There are many gluten free bread recipes online or in recipe books. Here are a few of our favourite recipes – Paleo Almond Bread and Zucchini & Coconut Bread. If you can’t bake your own gluten free bread, seek out store-bought breads that are made from nutrient-rich gluten free flours or grains.  ‘Grainer – smart food, no grains’ is an Australian company that provides beautiful gluten free paleo breads made from 100% real food.


  • Instead of choosing store-bought, refined crackers make them yourself. Try this super quick and easy ‘Anti-inflammatory Turmeric Seedy Crackers’.
  • For snacks choose ingredients like seeds, nuts, dates, dried coconut, inca inchi seeds, paleo jerky, homemade jelly, chia pudding, panna cotta, homemade chocolate, gummies, organic popcorn, a smoothie, a piece of fruit or a chunk of cheese (if tolerated).
  • Last but not least… eat more fresh produce! Fruit, vege­tables, salad greens, eggs, seafood and fresh quality meats are all naturally gluten free, so don’t be afraid to try new ones every week until you find your favourites.


When it’s done right, a gluten free lifestyle doesn’t have to be rigid, overly restrictive, or isolating, it can actually be easy and delicious. Remember to seek out naturally gluten free foods, continue to test substitute recipes and ingredients until you find the perfect balance for you. Food is such a personal choice, as only you know what tastes good and feels right for your individual body.
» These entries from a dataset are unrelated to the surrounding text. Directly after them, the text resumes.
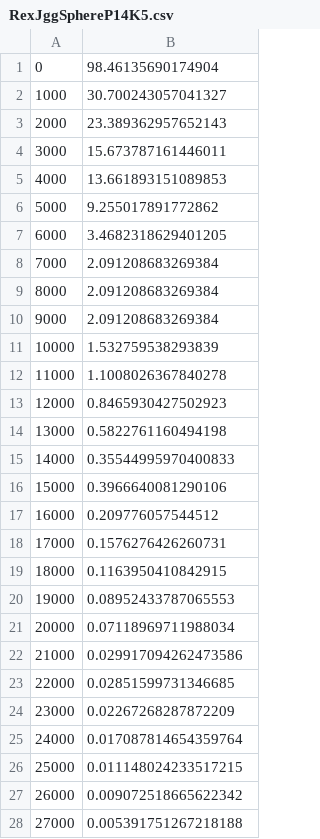
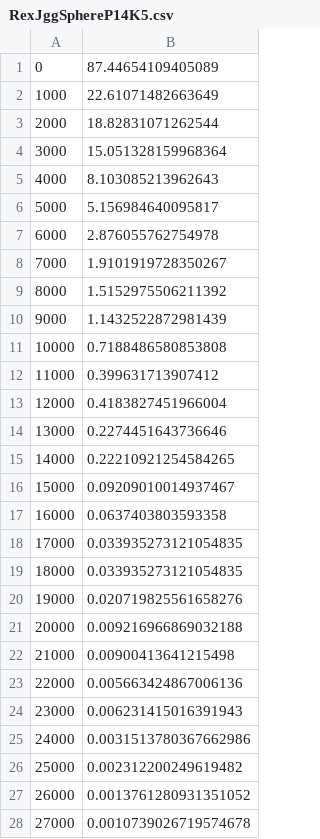
Before and after one commit to oden41/rex_jgg, a CSV file: RexJggSphereP14K5.csv, drawn as a sheet; only a part is shown; the diff covers the shown part only.

```diff
--- a/RexJggSphereP14K5.csv
+++ b/RexJggSphereP14K5.csv
@@ -1,28 +1,28 @@
-0,98.46135690174904
-1000,30.700243057041327
-2000,23.389362957652143
-3000,15.673787161446011
-4000,13.661893151089853
-5000,9.255017891772862
-6000,3.4682318629401205
-7000,2.091208683269384
-8000,2.091208683269384
-9000,2.091208683269384
-10000,1.532759538293839
-11000,1.1008026367840278
-12000,0.8465930427502923
-13000,0.5822761160494198
-14000,0.35544995970400833
-15000,0.3966640081290106
-16000,0.209776057544512
-17000,0.1576276426260731
-18000,0.1163950410842915
-19000,0.08952433787065553
-20000,0.07118969711988034
-21000,0.029917094262473586
-22000,0.02851599731346685
-23000,0.02267268287872209
-24000,0.017087814654359764
-25000,0.011148024233517215
-26000,0.009072518665622342
-27000,0.005391751267218188
+0,87.44654109405089
+1000,22.61071482663649
+2000,18.82831071262544
+3000,15.051328159968364
+4000,8.103085213962643
+5000,5.156984640095817
+6000,2.876055762754978
+7000,1.9101919728350267
+8000,1.5152975506211392
+9000,1.1432522872981439
+10000,0.7188486580853808
+11000,0.399631713907412
+12000,0.4183827451966004
+13000,0.2274451643736646
+14000,0.22210921254584265
+15000,0.09209010014937467
+16000,0.0637403803593358
+17000,0.033935273121054835
+18000,0.033935273121054835
+19000,0.020719825561658276
+20000,0.009216966869032188
+21000,0.00900413641215498
+22000,0.005663424867006136
+23000,0.006231415016391943
+24000,0.0031513780367662986
+25000,0.002312200249619482
+26000,0.0013761280931351052
+27000,0.0010739026719574678
```
Also changed, not shown: 1 added row, 10 removed rows and 23 edited cells elsewhere in this file, 3 other files.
What is your favourite gluten free recipe? Please share in the comments below and help others.

Happy changing habits.

Jordan Pie
Nutritionist & GAPS Practitioner